Task goal: Make an exact copy of all the entries shown below.

Extracted data:
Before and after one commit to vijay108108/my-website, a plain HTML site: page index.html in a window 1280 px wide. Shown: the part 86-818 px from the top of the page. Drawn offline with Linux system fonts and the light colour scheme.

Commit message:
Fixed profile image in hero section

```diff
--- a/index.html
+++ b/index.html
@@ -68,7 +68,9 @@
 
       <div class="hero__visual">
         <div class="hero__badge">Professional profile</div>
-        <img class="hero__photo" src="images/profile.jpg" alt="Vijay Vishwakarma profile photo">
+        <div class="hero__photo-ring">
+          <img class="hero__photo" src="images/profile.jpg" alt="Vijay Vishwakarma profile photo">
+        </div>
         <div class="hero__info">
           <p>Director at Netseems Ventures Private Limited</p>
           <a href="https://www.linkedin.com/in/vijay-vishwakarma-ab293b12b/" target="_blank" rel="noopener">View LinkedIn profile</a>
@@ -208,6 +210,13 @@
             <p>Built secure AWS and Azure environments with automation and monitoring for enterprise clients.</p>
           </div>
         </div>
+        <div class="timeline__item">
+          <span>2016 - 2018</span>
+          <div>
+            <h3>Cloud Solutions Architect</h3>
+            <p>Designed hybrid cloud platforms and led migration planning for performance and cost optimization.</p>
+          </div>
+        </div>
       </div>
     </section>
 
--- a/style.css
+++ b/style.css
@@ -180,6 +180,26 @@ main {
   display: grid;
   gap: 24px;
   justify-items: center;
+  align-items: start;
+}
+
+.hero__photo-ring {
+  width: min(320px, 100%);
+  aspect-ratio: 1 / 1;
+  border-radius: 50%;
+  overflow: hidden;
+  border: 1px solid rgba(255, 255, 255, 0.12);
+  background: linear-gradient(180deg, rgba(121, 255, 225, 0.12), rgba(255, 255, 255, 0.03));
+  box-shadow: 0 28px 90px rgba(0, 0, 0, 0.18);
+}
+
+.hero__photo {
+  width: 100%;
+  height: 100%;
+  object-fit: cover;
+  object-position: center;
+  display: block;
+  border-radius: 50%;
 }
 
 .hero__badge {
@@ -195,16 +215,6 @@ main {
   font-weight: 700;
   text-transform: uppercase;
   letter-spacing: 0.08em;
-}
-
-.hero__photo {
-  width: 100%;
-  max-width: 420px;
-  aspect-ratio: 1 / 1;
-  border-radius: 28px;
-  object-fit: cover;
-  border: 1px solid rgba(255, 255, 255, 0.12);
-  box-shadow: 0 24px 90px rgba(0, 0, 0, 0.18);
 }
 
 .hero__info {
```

Exercise solution:
Before and after one commit to vijay108108/my-website, a plain HTML site: page index.html in a window 1280 px wide. Shown: the part 86-818 px from the top of the page. Drawn offline with Linux system fonts and the light colour scheme.

Commit message:
Fixed profile image in hero section

```diff
--- a/index.html
+++ b/index.html
@@ -68,7 +68,9 @@
 
       <div class="hero__visual">
         <div class="hero__badge">Professional profile</div>
-        <img class="hero__photo" src="images/profile.jpg" alt="Vijay Vishwakarma profile photo">
+        <div class="hero__photo-ring">
+          <img class="hero__photo" src="images/profile.jpg" alt="Vijay Vishwakarma profile photo">
+        </div>
         <div class="hero__info">
           <p>Director at Netseems Ventures Private Limited</p>
           <a href="https://www.linkedin.com/in/vijay-vishwakarma-ab293b12b/" target="_blank" rel="noopener">View LinkedIn profile</a>
@@ -208,6 +210,13 @@
             <p>Built secure AWS and Azure environments with automation and monitoring for enterprise clients.</p>
           </div>
         </div>
+        <div class="timeline__item">
+          <span>2016 - 2018</span>
+          <div>
+            <h3>Cloud Solutions Architect</h3>
+            <p>Designed hybrid cloud platforms and led migration planning for performance and cost optimization.</p>
+          </div>
+        </div>
       </div>
     </section>
 
--- a/style.css
+++ b/style.css
@@ -180,6 +180,26 @@ main {
   display: grid;
   gap: 24px;
   justify-items: center;
+  align-items: start;
+}
+
+.hero__photo-ring {
+  width: min(320px, 100%);
+  aspect-ratio: 1 / 1;
+  border-radius: 50%;
+  overflow: hidden;
+  border: 1px solid rgba(255, 255, 255, 0.12);
+  background: linear-gradient(180deg, rgba(121, 255, 225, 0.12), rgba(255, 255, 255, 0.03));
+  box-shadow: 0 28px 90px rgba(0, 0, 0, 0.18);
+}
+
+.hero__photo {
+  width: 100%;
+  height: 100%;
+  object-fit: cover;
+  object-position: center;
+  display: block;
+  border-radius: 50%;
 }
 
 .hero__badge {
@@ -195,16 +215,6 @@ main {
   font-weight: 700;
   text-transform: uppercase;
   letter-spacing: 0.08em;
-}
-
-.hero__photo {
-  width: 100%;
-  max-width: 420px;
-  aspect-ratio: 1 / 1;
-  border-radius: 28px;
-  object-fit: cover;
-  border: 1px solid rgba(255, 255, 255, 0.12);
-  box-shadow: 0 24px 90px rgba(0, 0, 0, 0.18);
 }
 
 .hero__info {
```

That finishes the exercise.